* Literature (Art and Culture)
* Architecture (Art and Culture)
> Keshava temple at Somanathapur
The 13th-century Keshava temple also called “poetry in stone”, is getting a makeover ahead of the proposed visit of the UNESCO team to inspect the Hoysala monument nominated for inscription as a World Heritage Site.
The Chennakesava Temple, is a Vaishnava Hindu temple on the banks of River Kaveri at Somanathapura, Karnataka, India.
The temple was consecrated in 1258 CE by Somanatha Dandanayaka, a general of the Hoysala King Narasimha III.
It is located 38 kilometres (24 mi) east of Mysuru city

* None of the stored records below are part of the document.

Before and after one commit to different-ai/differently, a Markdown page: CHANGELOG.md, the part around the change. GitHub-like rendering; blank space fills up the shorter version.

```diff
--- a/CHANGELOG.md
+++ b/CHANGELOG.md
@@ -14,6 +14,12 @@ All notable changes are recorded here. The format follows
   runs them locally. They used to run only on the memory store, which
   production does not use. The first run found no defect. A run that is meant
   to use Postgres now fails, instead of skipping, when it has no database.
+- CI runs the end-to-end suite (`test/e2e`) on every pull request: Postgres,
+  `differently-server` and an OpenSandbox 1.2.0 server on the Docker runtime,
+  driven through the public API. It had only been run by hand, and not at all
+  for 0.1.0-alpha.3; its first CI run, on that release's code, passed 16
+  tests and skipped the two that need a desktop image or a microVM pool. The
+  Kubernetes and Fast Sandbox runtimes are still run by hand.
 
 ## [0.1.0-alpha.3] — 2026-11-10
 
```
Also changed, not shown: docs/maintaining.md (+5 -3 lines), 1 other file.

Hoysalas combined Vesara and Dravida styles and developed a new Hoysala style.
- Star shaped platform
- The jagati around the temple is the open pradakshinapatha.

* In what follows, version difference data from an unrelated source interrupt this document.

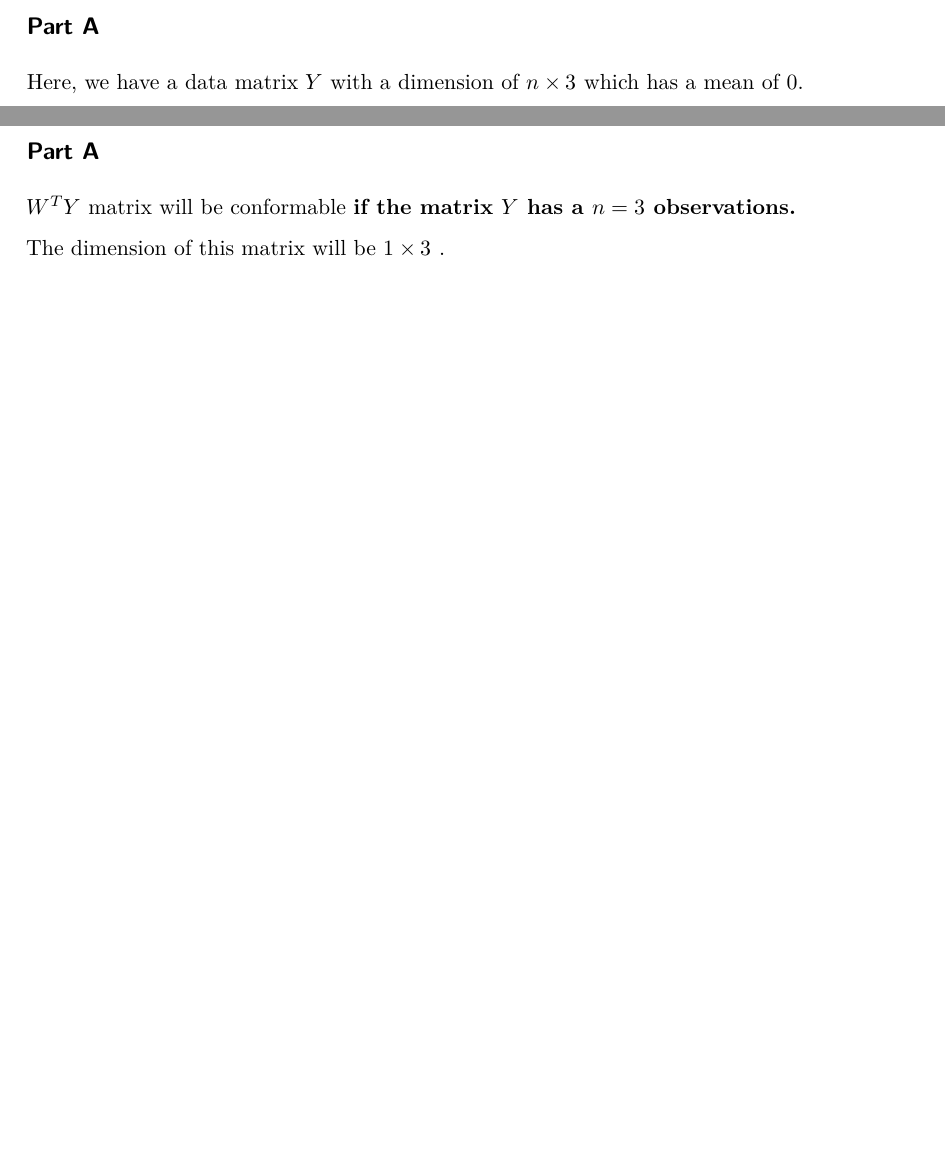
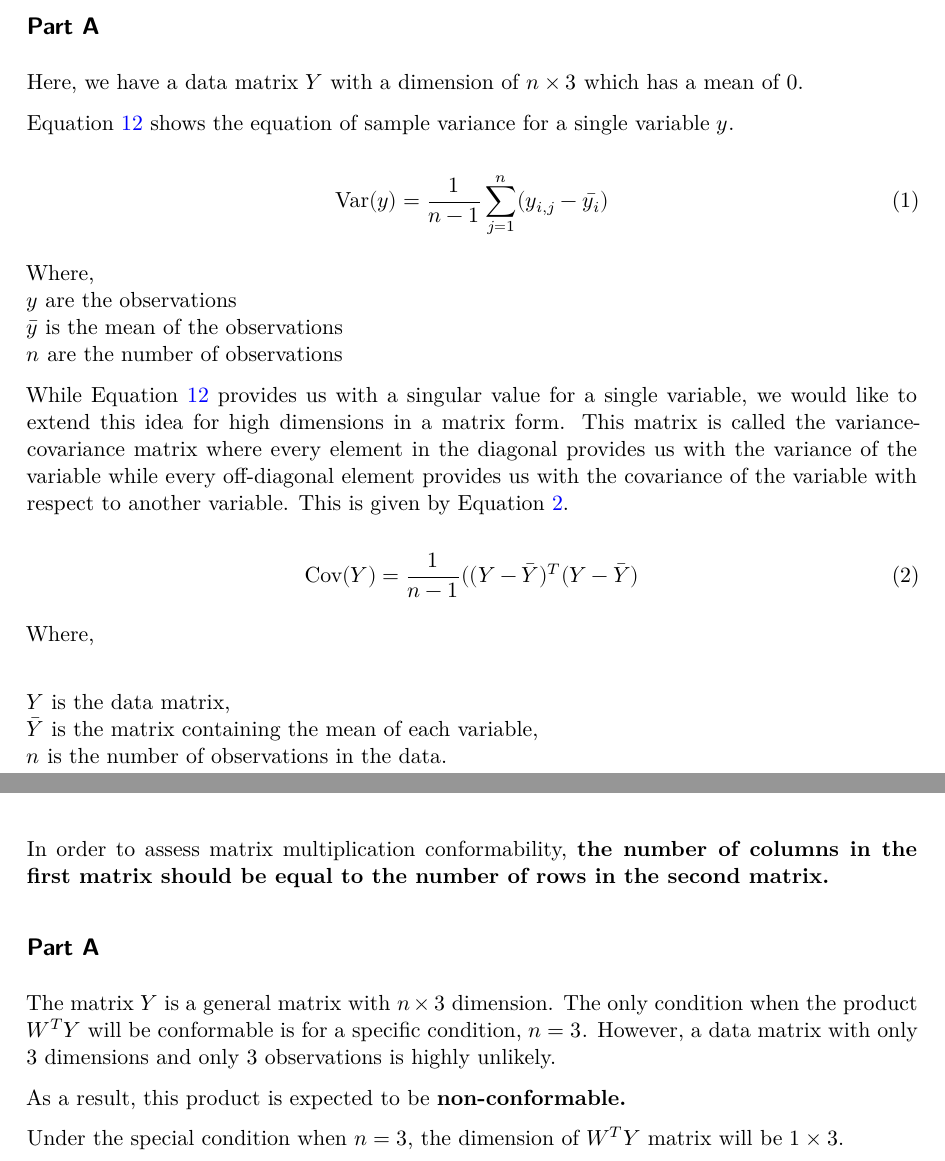
Before and after one commit to arinbaruah/hdda_individual_Assessment, a Quarto document (assignment2.qmd): two parts of pages 1 and 3 of 7 before the commit and two parts of pages 1 and 3 of 8 after it, joined at a grey line, cut so that both start at the same text, the shorter picture padded with empty space. The pictures show the output file assignment2.pdf that the author committed with the source.

Commit message:
Changes added to Covariance matrix derivation

```diff
--- a/assignment2.qmd
+++ b/assignment2.qmd
@@ -12,6 +12,21 @@ format: pdf
 
 Here, we have a data matrix $Y$ with a dimension of $n \times 3$ which has a mean of 0.
 
-For a vector $Y$ which has been demeaned, the sample covariance matrix $S$ can be obtained through the following computation.
+@eq-var shows the equation of sample variance for a single variable $y$.
 
-$$S = \dfrac{1}{n-1}(Y^TY)$$ {#eq-covmat}
+$$\text{Var}(y) =  \dfrac{1}{n-1} \sum_{j=1}^{n}(y_{i,j} - \bar{y_i}) $$ {#eq-var}
+
+Where, \
+$y$ are the observations \
+$\bar{y}$ is the mean of the observations \
+$n$ are the number of observations
+
+While @eq-var provides us with a singular value for a single variable, we would like to extend this idea for high dimensions in a matrix form. This matrix is called the variance-covariance matrix where every element in the diagonal provides us with the variance of the variable while every off-diagonal element provides us with the covariance of the variable with respect to another variable. This is given by @eq-varmat.
+
+$$\text{Cov}(Y) =  \dfrac{1}{n-1}((Y-\bar{Y})^T(Y-\bar{Y}) $$ {#eq-varmat}
+
+Where, \
+
+$Y$ is the data matrix, \
+$\bar{Y}$ is the matrix containing the mean of each variable, \
+$n$ is the number of observations in the data.
@@ -71,11 +90,14 @@ $Y$ is a $n \times 1$ matrix \
 $S$ is a $3 \times 3$ matrix \
 
+In order to assess matrix multiplication conformability, __the number of columns in the first matrix should be equal to the number of rows in the second matrix.__
 
 ## Part A
 
-$W^TY$ matrix will be conformable __if the matrix $Y$ has a $n = 3$ observations.__
+The matrix $Y$ is a general matrix with $n \times 3$ dimension. The only condition when the product $W^TY$ will be conformable is for a specific condition, $n = 3$. However, a data matrix with only 3 dimensions and only 3 observations is highly unlikely.
 
-The dimension of this matrix will be $1 \times 3$ .
+As a result, this product is expected to be __non-conformable.__
+
+Under the special condition when $n = 3$, the dimension of $W^TY$ matrix will be $1 \times 3$.
 
 ## Part B
 
```
Also changed, not shown: assignment2.pdf, assignment2.qmd (6 more changed lines).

- Polished pillar with a variety of designs.
- Elaborate carvings and beautifully carved madanika figures.
- Vimana(shikara) in pyramidical shape.
- Most of their temples are in Bhumija style. In this style, miniature shikhara is carved on the outer wall of the temple.
The Archaeological Survey of India has now taken up conservation work at this important Buddhist site near Kalaburagi.
- It is an ancient Buddhist site on the bank of the Bhima river near Kanaganahalli in the Kalaburagi district.
- Magnificent Maha Stupa, which was referred to as Adholoka Maha Chaitya (the Great Stupa of the netherworlds) in the inscriptions and,
- The stone portrait of Emperor Ashoka, surrounded by his queens and female attendants considered to be the only surviving image of the Mauryan Emperor which had the inscription ‘Raya Asoko’ in Brahmi on it.